You have goals for what you want to accomplish with your estate plan, both for yourself and for your family. Share these goals with your family members. Your goals might include the hope that your children will have a safety net in times of need or your desire to leave items of personal property to specific persons. Sharing your goals may help your family understand the structure of estate plan you are considering or already have in place.
Following is a list of documents that your estate plan should include.
A Last Will and Testament — commonly referred to as a Will — is a basic document in most estate plans. The role of a Will in a specific estate plan varies, depending on the individual’s goals and needs. A Will typically addresses these concerns:
It’s important to note that a Will is not the same as an estate plan. There are other documents in a complete estate plan.
In a durable power of attorney for property and financial matters, you name a trusted person to manage your finances in the event you become incapacitated temporarily or permanently. This particular concern is very real during the current Covid-19 pandemic, when individuals can suddenly become ill and be hospitalized. If you don’t have this document in place, and you are incapacitated, your family will have to ask the court to appoint a conservator for you.

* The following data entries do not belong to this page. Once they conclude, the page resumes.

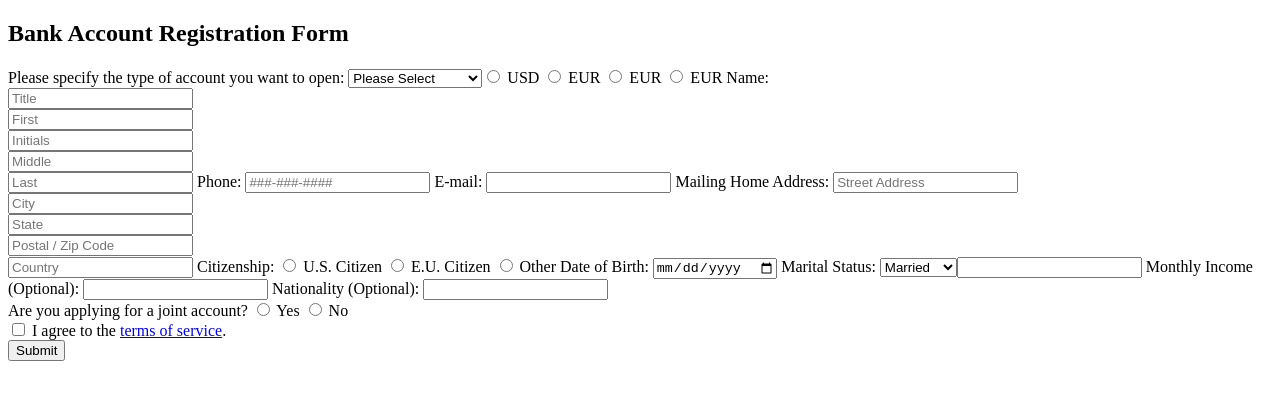
Repository: hizeetech/First-Assignment
Page: sign_up.html
The author's editor kept a copy of each file at every save. The page is drawn from the files as they stood at one save, then again after the next save.
The browser window is 1280 px wide. The pictures show the whole page.

Above is the page before, as saved 2024-11-09 02:00:11.

After the next save:
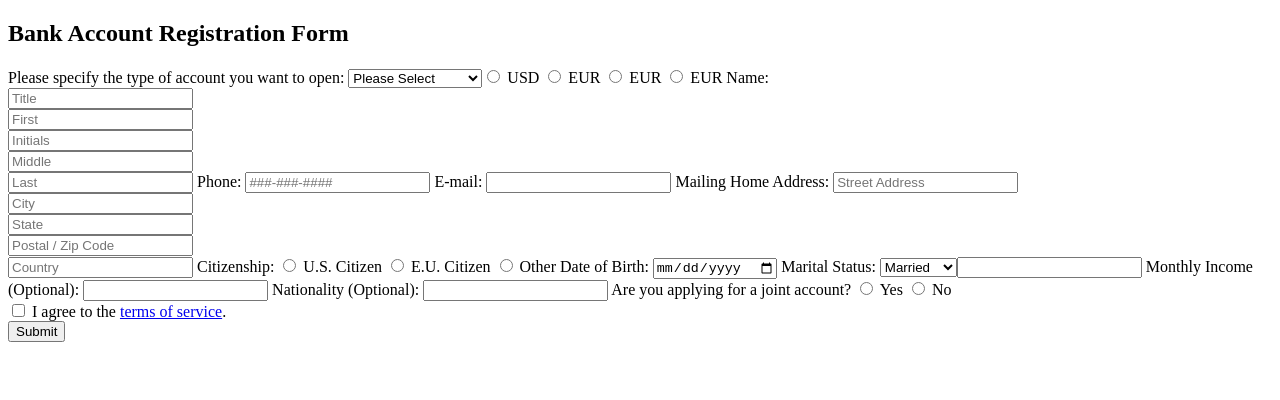
Saved 13 s later.
--- a/sign_up.html
+++ b/sign_up.html
@@ -77,8 +77,7 @@
 
             <label for="nationality">Nationality (Optional):</label>
             <input type="text" id="nationality" name="nationality">
-        </div>
-        <div class="form-group joint-account">
+
             <label>Are you applying for a joint account?</label>
             <label><input type="radio" name="joint_account" value="yes"> Yes</label>
             <label><input type="radio" name="joint_account" value="no"> No</label>
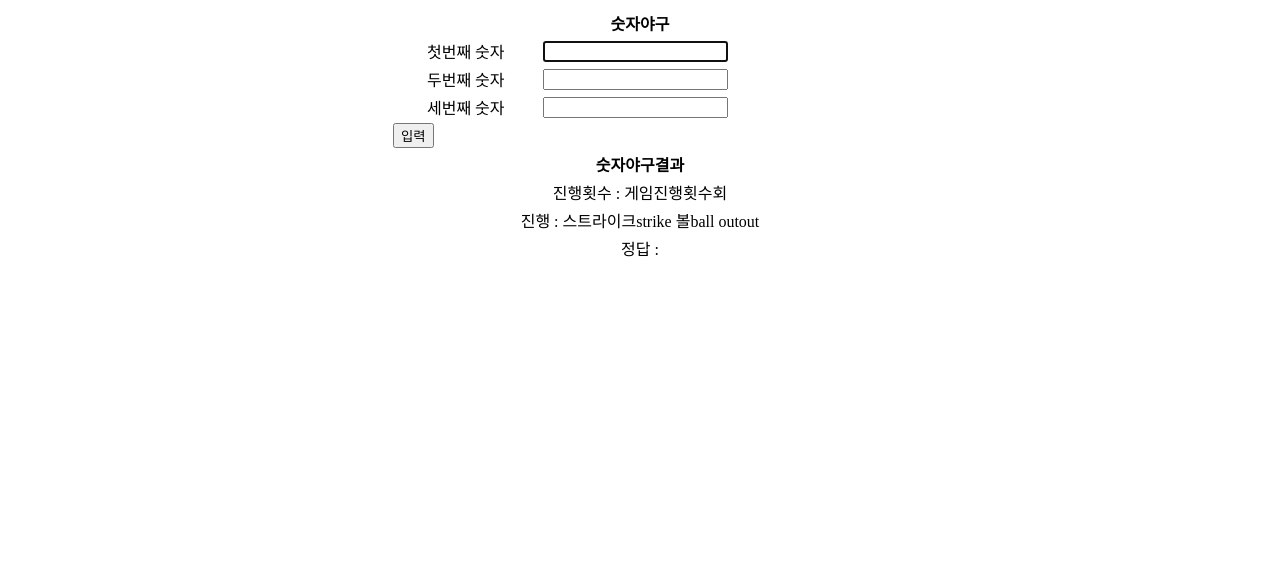
Repository: kmw7691/Soldesk
Page: http://localhost/Nov15_1_NB/HomeController
These files come from the project's save history. The page is drawn as it stood at one moment and after the next save; the edit follows.
The browser window is 1280 px wide. The pictures show the whole page.
The page is served by Tomcat 9. Other server files are loaded and not shown.

Above is the page before, as saved 2023-11-15 02:33:13.

### Nov15_1_NB/src/main/webapp/nb.jsp
<%@ page language="java" contentType="text/html; charset=UTF-8"
    pageEncoding="UTF-8"%>
<!DOCTYPE html>
<html>
<head>
<meta charset="UTF-8">
<title>nb.jsp</title>
<link rel="stylesheet" href="nb.css">
<script type="text/javascript" src="KwakValidChecker.js"></script>
<script type="text/javascript" src="nbCheck.js"></script>
</head>
<body>
<form action="HomeController" name="nbForm" method="post"
	enctype="multipart/form-data" onsubmit="return checkValid();">
	<table id="nbTbl">
		<tr>
			<th colspan="2">숫자야구</th>
		</tr>
		<tr>
			<td class="td1" align="center">첫번째 숫자</td>
			<td class="td2"><input name="first" maxlength="1"
				autofocus="autofocus" autocomplete="off"></td>
		</tr>
		<tr>
			<td class="td1" align="center">두번째 숫자</td>
			<td class="td2"><input name="second" maxlength="1"
				autofocus="autofocus" autocomplete="off"></td>
		</tr>
		<tr>
			<td class="td1" align="center">세번째 숫자</td>
			<td class="td2"><input name="third" maxlength="1"
				autofocus="autofocus" autocomplete="off"></td>
		</tr>
		<tr><td class="td2"><button>입력</button></td></tr>

		<tr>
			<th colspan="2">숫자야구결과</th>
		</tr>
		<tr>
			<td class="td1" colspan="2" align="center">진행횟수 : ${count }회</td>
		</tr>
		<tr>
			<td class="td1" colspan="2" align="center">진행 : ${s }strike ${b }ball ${o }out</td>
		</tr>
		<tr>
			<td class="td1" colspan="2" align="center">정답 : ${answer1 } ${answer2 } ${answer3 }</td>
		</tr>
	</table>
</form>
</body>
</html>

### Nov15_1_NB/src/main/java/com/kwak/nov151/nbmain/HomeController.java
package com.kwak.nov151.nbmain;

import java.io.IOException;
import javax.servlet.ServletException;
import javax.servlet.annotation.WebServlet;
import javax.servlet.http.HttpServlet;
import javax.servlet.http.HttpServletRequest;
import javax.servlet.http.HttpServletResponse;

@WebServlet("/HomeController")
public class HomeController extends HttpServlet {

	protected void doGet(HttpServletRequest request, HttpServletResponse response) throws ServletException, IOException {
		if(!request.getParameterNames().hasMoreElements()){
			request.setAttribute("count", "게임진행횟수");
			request.setAttribute("s", "스트라이크");
			request.setAttribute("b", "볼");
			request.setAttribute("o", "out");
		}

		request.getRequestDispatcher("nb.jsp").forward(request, response);
	}

	protected void doPost(HttpServletRequest request, HttpServletResponse response) throws ServletException, IOException {

	}

}

### Nov15_1_NB/src/main/webapp/nb.css
@charset "UTF-8";

@font-face{
	font-family: "n";
	src: url("n.ttf");
}

#body{
	font-family: "n";
	background-size: 50%;
}

#nbTbl{
	margin-left:auto;
	margin-right: auto;
	width : 500px;
}

#th{
	background-color: #E9FFE0;
	color:#034F83;
	font-size: 30pt;
	height: 50px;
}

#hjTbl .td1{
	background-color:  #D4F4FA;
	font-size: 30pt;
}

#hjTbl .td2{
	background-color:  pink;
	font-size: 30pt;
}

#hjTbl .td2{
	background-color:  pink;
	font-size: 30pt;
}

### Nov15_1_NB/src/main/webapp/KwakValidChecker.js
//KwakValidChecker.js

//개발자가 의도한대로 되하지않으면 true값
//(뭔가 문제가 되면 true, 정상적이면 false인 컨셉)


//<input>넣었을때
//		아무것도 안썼으면 true, 뭐라도썼으면 false
function isEmpty(input){
	return (!input.value);
}


//<input>, 글자 수 넣었을때
function atLeastLetter(input, len){
	return (input.value.length < len);
}


//<input>넣었을때
//		한글/특수문자가 적혀있다면 true, 아니면 false
function containsAnother(input){
	let pass = "1234567890abcdefghijklmnopqrstuvwxyzABCDEFGHIJKLMNOPQRSTUVWXYZ@._";

	let iv = input.value;
	for(let i = 0; i < iv.length; i++){
		if(pass.indexOf(iv[i]) == -1){ //pass에 있는 내용중 내가 쓴 내용이없으면
			return true;
		}
	}
	return false;
}


//<input> x 2넣었을때(pw, pw확인)
//		내용이다르면 true, 같으면 false
function notEqualPw(input1, input2){
	return (input1.value !== input2.value);
}


//<input>, 문자열 세트 넣었을때
//		없으면 true, 있으면 false(입력한 pw에 지정한 문자열이 없는 경우)
function notContains(input, passSet){
	let iv = input.value;
	for(let i = 0; i < passSet.length; i++){
		if(iv.indexOf(passSet[i]) !== -1){
			return false;
		}
	}
	return true;
}


//<input>넣었을때
//		숫자 아닌게 있으면 true, 숫자만 있으면 false
function isNotNumber(input){
	return isNaN(input.value);
}


//<input>, 확장자 넣었을때
//		확장자명 아니면 true, 맞으면 false
function isNotType(input, type){
	//.gif  .png
	type = "." + type;
	return (input.value.indexOf(type) == -1);
}

### Nov15_1_NB/src/main/webapp/nbCheck.js
//nbCheck.js

function checkValid(){
	let fBox = document.mbForm.first;
	let sBox = document.mbForm.second;
	let tBox = document.mbForm.third;

	if(isEmpty(fBox) || isNotNumber(fBox)){
		alert("1번 숫자 재입력 ㄱ");
		fBox.value()="";
		fBox.focus();
		return false
	} else if(isEmpty(sBox) || isNotNumber(sBox)){
		alert("2번 숫자 재입력 ㄱ");
		sBox.value()="";
		sBox.focus();
		return false
	} else if(isEmpty(tBox) || isNotNumber(tBox)){
		alert("3번 숫자 재입력 ㄱ");
		tBox.value()="";
		tBox.focus();
		return false
	}
	return true;
}

After the next save:
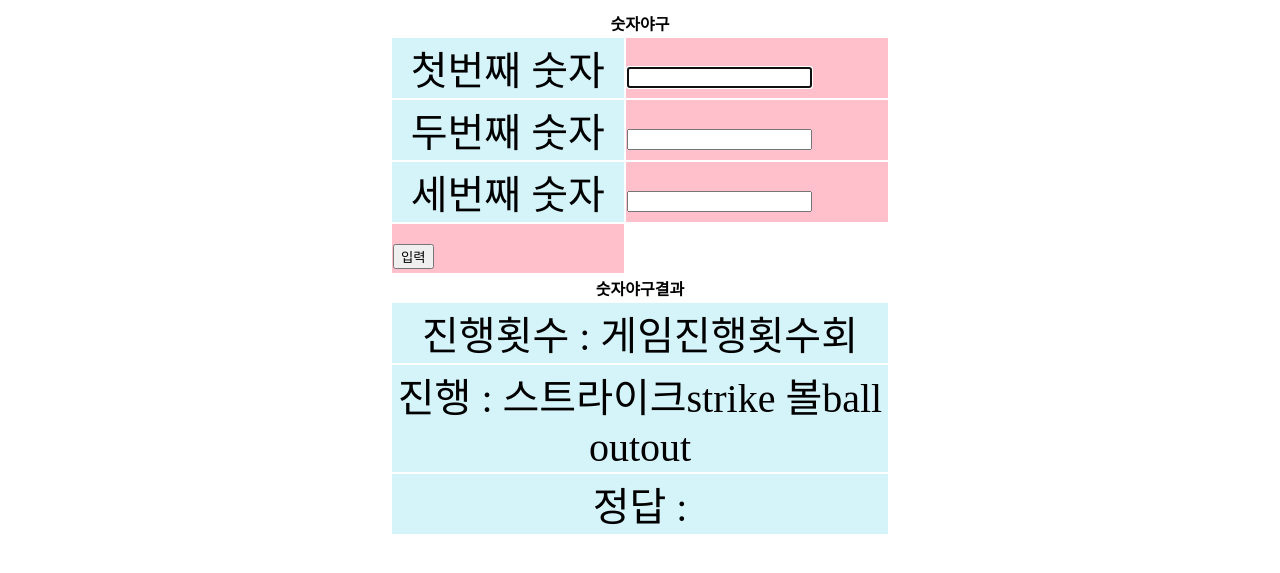
Saved 37 s later.
--- a/Nov15_1_NB/src/main/webapp/nb.css
+++ b/Nov15_1_NB/src/main/webapp/nb.css
@@ -23,17 +23,17 @@
 	height: 50px;
 }
 
-#hjTbl .td1{
+#nbTbl .td1{
 	background-color:  #D4F4FA;
 	font-size: 30pt;
 }
 
-#hjTbl .td2{
+#nbTbl .td2{
 	background-color:  pink;
 	font-size: 30pt;
 }
 
-#hjTbl .td2{
+#nbTbl .td2{
 	background-color:  pink;
 	font-size: 30pt;
 }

A patient advocate designation — also referred to as a durable power of attorney for health care — names the individual to advocate for you regarding health and medical issues in the event of your incapacity. It may include your instructions about medical care, including end-of life decisions. Like the durable financial power of attorney, this document is essential during the current coronavirus risks.
Many estate plans include a trust, which enables an individual to avoid probate and control distribution of property after death. The trust document names the trustee to manage and administer the trust and the beneficiaries who receive distributions. The document also specifies all the details about how the trust will operate.
Preparing an estate plan includes identifying all your assets and accounts with named beneficiaries, to ensure that those designations are consistent with the overall goals and structure of your estate plan. The accounts may include life insurance policies, bank and securities accounts, IRAs and other retirement accounts, and other assets. The beneficiary designations determine how assets are distributed and apportioned among multiple beneficiaries.
When you discuss your estate plan with your family, you should share important information about your plan and documents, including the location of your estate plan documents. You should give family members the names of your attorney, accountant, and financial advisor.
You should also share copies of specific documents with designees named in those documents, including your personal representative, trustee, attorney-in-fact in your durable financial power of attorney, and advocate in your patient advocate designation. When you create or revise your estate plan, you should talk with each of these individuals before you execute the document, to make sure they are all willing to assume the responsibilities of the respective positions.
To the extent it is comfortable and appropriate, you should explain your future wishes to your family members and inform them how you made the decisions that your estate plan memorializes.
If you need to create your first estate plan or revise an existing plan, one of the first steps to take is setting up a consultation with an experienced estate planning attorney. You should never use do-it-yourself (DIY) forms or an online service to create any estate plan document. Using that approach creates a substantial risk that you will not accomplish your most important goals.
In my practice at Ager Law Office, I help individuals and families with all aspects of estate planning, including wills, trusts, durable powers of attorney, and patient advocate designations. From my Ann Arbor office, I serve clients throughout Washtenaw County. To talk with me about a new estate plan or about updating your existing plan, call (734) 649-0784, send an email to email@example.com, or use the online contact form.